iPhone 5 is the 'most difficult, scratchy device Foxconn has ever made'
Arguments between workers and QA CAUSED THOSE RIOTS
We've heard it before, but this time a Foxconn exec said it straight to the Wall Street Journal: the iPhone 5 is really hard to make, the "most difficult device that Foxconn has ever assembled."
Many words have been expended over the complexity of manufacturing the screen in the 5 but it seems as though its scratchiness is another production line problem.
"To make it light and thin, the design is very complicated,” said the anonymous exec to the WSJ. They were managing though:
It takes time to learn how to make this new device. Practice makes perfect. Our productivity has been improving day by day.
The iPhone's new coating material makes it prone to scratches, which means that Foxconn have instituted a new quality check procedure to prevent scraped handsets being sent out.

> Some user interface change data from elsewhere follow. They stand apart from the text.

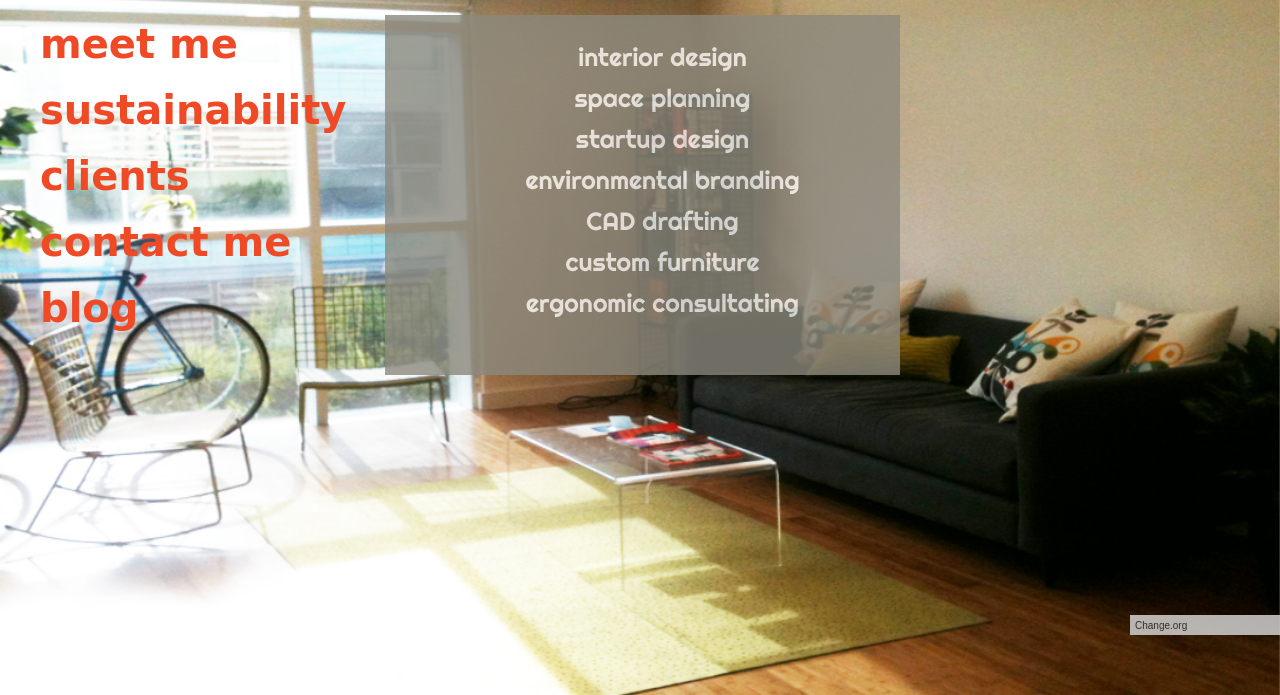
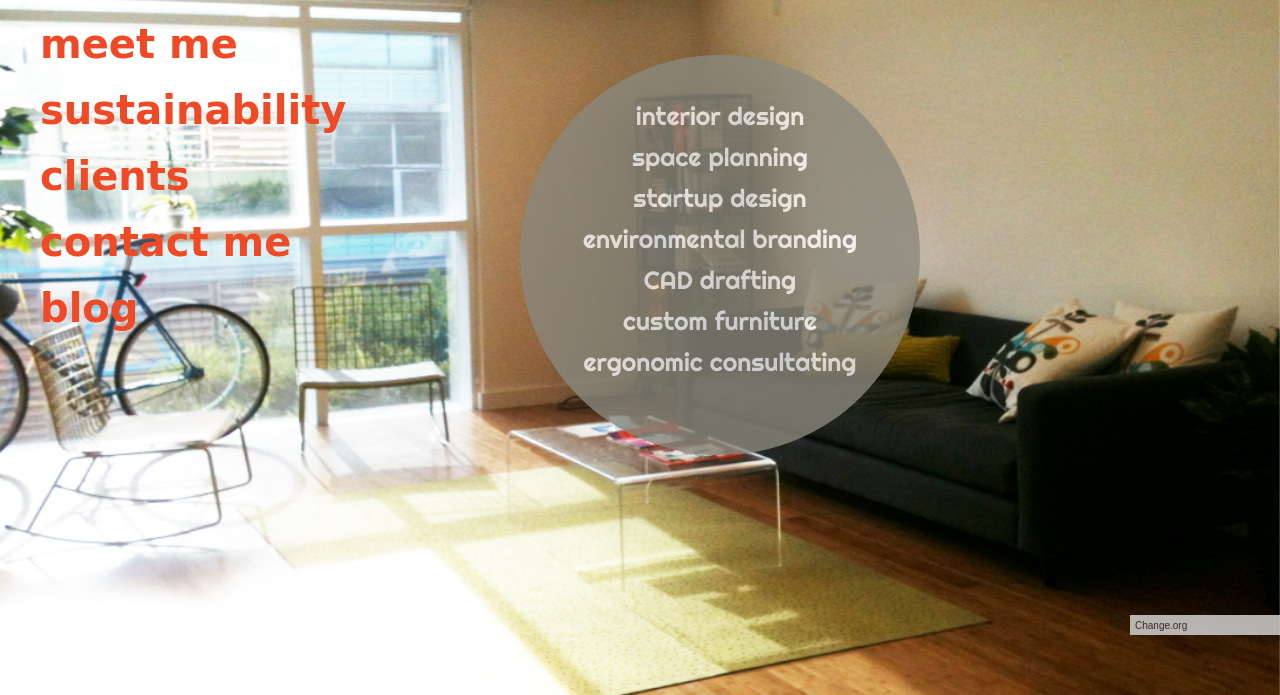
Before and after one commit to jimmyi/jimmyi.github.com, a plain HTML site: page index.html in a window 1280 px wide. Shown: the part 105-800 px from the top of the page. Drawn offline with Linux system fonts and the light colour scheme; a web font is replaced by a local one.

Commit message:
home and contact me are now in circles

```diff
--- a/index.html
+++ b/index.html
@@ -20,7 +20,9 @@ Feel free to use and distribute but this notice must stay intact
 
   <!-- This is the main page -->
   <div class="pagewidthbg">
-    <div class="headertop"><a href="#home" data-for="home"><img src="images/logo.png"></a></div>
+    <div class="headertop">
+      <a href="#home" data-for="home"><img src="images/logo.png"></a>
+    </div>
     <div class="menu">
       <ul>
         <li><a href="#meet-me" data-for="meet-me">meet me</a></li>
@@ -30,7 +32,6 @@ Feel free to use and distribute but this notice must stay intact
         <li><a href="http://blog.interiormonkey.com" target="_blank" data-for="contact-me">blog</a></li>
       </ul>
     </div>
-    <div class="pagewidth">
     <div class="page home clearfix">
       <ul>
         <li>interior design</li>
@@ -84,12 +85,14 @@ Feel free to use and distribute but this notice must stay intact
       </p>
     </div>
     <div class="page contact-me clearfix">
+      <div class="contact-content">
         <h4>Reham Shadi, LEED AP</h4>
         <p>email me: reham@interiormonkey.com</p>
         <p>call me: 310-985-9513</p>
         <p>follow me: <a href="http://twitter.com/#!/interiormonkey" target="_blank">@interiormonkey</a></p>
         <p><a href="http://pinterest.com/interiormonkey/" target="_blank">pinterest.com/interiormonkey</a></p>
         <p>I'd love to hear from you!</p>
+      </div>
     </div>
 
     <div class="page clients clearfix">
@@ -117,7 +120,6 @@ Feel free to use and distribute but this notice must stay intact
       </div>
     </div>
   </div>
-  </div>
 
   <!-- The container for the description -->
   <div id="image_description">
--- a/interiormonkey.css
+++ b/interiormonkey.css
@@ -13,12 +13,14 @@
     width: 100%;
     margin-bottom: 40px;
     overflow: hidden;
+    min-height: 625px;
   }
 
   .menu {
     position: relative;
     z-index: 3;
     float: left;
+    width: 400px;
   }
 
   .menu ul li {
@@ -39,6 +41,8 @@
 
   .menu ul li a:hover {
     color: white;
+    background-color: #EF4925;
+    padding: 15px;
   }
   .headertop {
     height: 100px;
@@ -53,36 +57,56 @@
   }
 
   .meet-me, .sustainability, .contact-me, .clients, .home {
-    font-family: 'Righteous', cursive;
     display: none;
     background: #8b897d;
     opacity: 0.8;
-    margin-top: 20px;
-    margin-bottom: 20px;
-    width: 475px;
-    margin-left: 225px;
-    margin-right: 15px;
-    padding-bottom: 20px;
-    padding-top: 10px;
-    max-height: 625px;
-    min-height: 450px;
-    padding: 5px 20px;
     overflow-y: scroll;
     color: white;
-
+    font-family: 'Righteous', cursive;
+    text-align: left;
+    width: 475px;
+    max-height: 625px;
+    min-height: 550px;
+    z-index: 3;
+    padding: 5px 20px;
+    position: relative;
+    left: 70px;
+    top: 60px;
   }
 
-  .contact-me {
+  /*.contact-me {
     overflow: hidden;
+    border-radius: 100%;
+    width: 400px;
+    height: 350px;
+    padding: 0px
+  }*/
+
+  .contact-me .contact-content {
+    text-align: center;
+    margin-top: 60px;
   }
 
   .clients {
     overflow: hidden;
   }
-  .home {
+  .home, .contact-me {
     display: block;
     font-weight: normal;
     min-height: 350px;
+    padding: 0px;
+    border-radius: 100%;
+    width: 400px;
+    height: 400px;
+    left: 120px;
+  }
+  .contact-me {
+    display: none;
+  }
+
+  .home ul {
+    padding: 0px;
+    margin: 40px 0 0 0;
   }
 
   .testimonial {
```
Lines whose indentation alone changed are shown as unchanged.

The riots did involve disputes between employees and quality assurance staff he said, though he stressed that the disturbances had not interrupted the production of the iPhone 5.
And all the scratching and complex thin screen manufacture had slowed down supply of the iPhone 5 said the Foxconn exec, backing up Apple's assertion that their "disappointing" sales of 5 million iPhones 5s in the first weekend were down to supply shortages.
The timing of this anonymous interview is interesting. An iPad mini is expected next week, and it's possible that the Mini will have similar screen and casing to the iPhone 5 - so it could be that this leak is timed to control expectations about sale figures for the new baby pad. In the meantime it's interesting to get a view into the factory floors. ®
Re: Poor choice of materials?
Maybe they're planning a "repainting" service a few months down the line?
The biggest joke is how people talk about the wonderful design of Apple products and then throw them in a protective case covering the entire phone up apart from the screen.
Poor choice of materials?
Why would Apple design the phone out of such easy to damage materials in the first place? Mobiles have a tendency to be thrown in pockets with scratchy items such as keys, lighters, coins and are often thrown onto tables or taken to the beach. As a result, most touch screen phones now use gorilla glass to try and stop scratches on the screens, as well as thin screen protectors.
Seems like a poor design decision to me. If you have to wrap your phone up in a protective casing, all the effort into designing it thin and light is simply wasted. And as a fashion product, if it looks like shite within a couple of months because of the marks it picks up, once again all that design effort is wasted.
Of course the cynic might say that Apple wants your new device to pick up scratches and dings over time as a means of funding their repair service and as an incentive for you to jump to next years device...
The recent Samsung devices get a bit of stick for having "cheap" plastic backs by people who fail to have the intelligence to understand that a soft, flexible plastic takes a bump and scrape far better than an anodized lump of aluminium. Additionally, because Samsung allows the owner easy access to the removeable battery and micro SD card (lacking on an Apple product), the that same "cheap" plastic back can be cheaply replaced should the user desire...
Re: Your holding it wrong.
Sorry, I couldn't resist either
Re: Poor choice of materials?
Generally, aluminium and magnesium alloys are easy to cast and/or machine, compared to something harder like steel. It makes them cheap to process. Also, their relatively low density makes them suitable for stiffer parts, since for the same weight a greater volume must be used, giving shapes with a greater cross section.
However, you can use coatings, either 'hard anodising' or titanium nitride (lovely goldie lookin' like you see on some drill bits) or PVD (plasma vapour deposition, a ceramic material condenses on your part) as used on some posh wristwatches and bicycle rims.
Remember that gumpf Microsoft put out some months ago about their Surface being made of VapMag or somesuch? What they actually meant was magnesium cast parts with a PVD coating.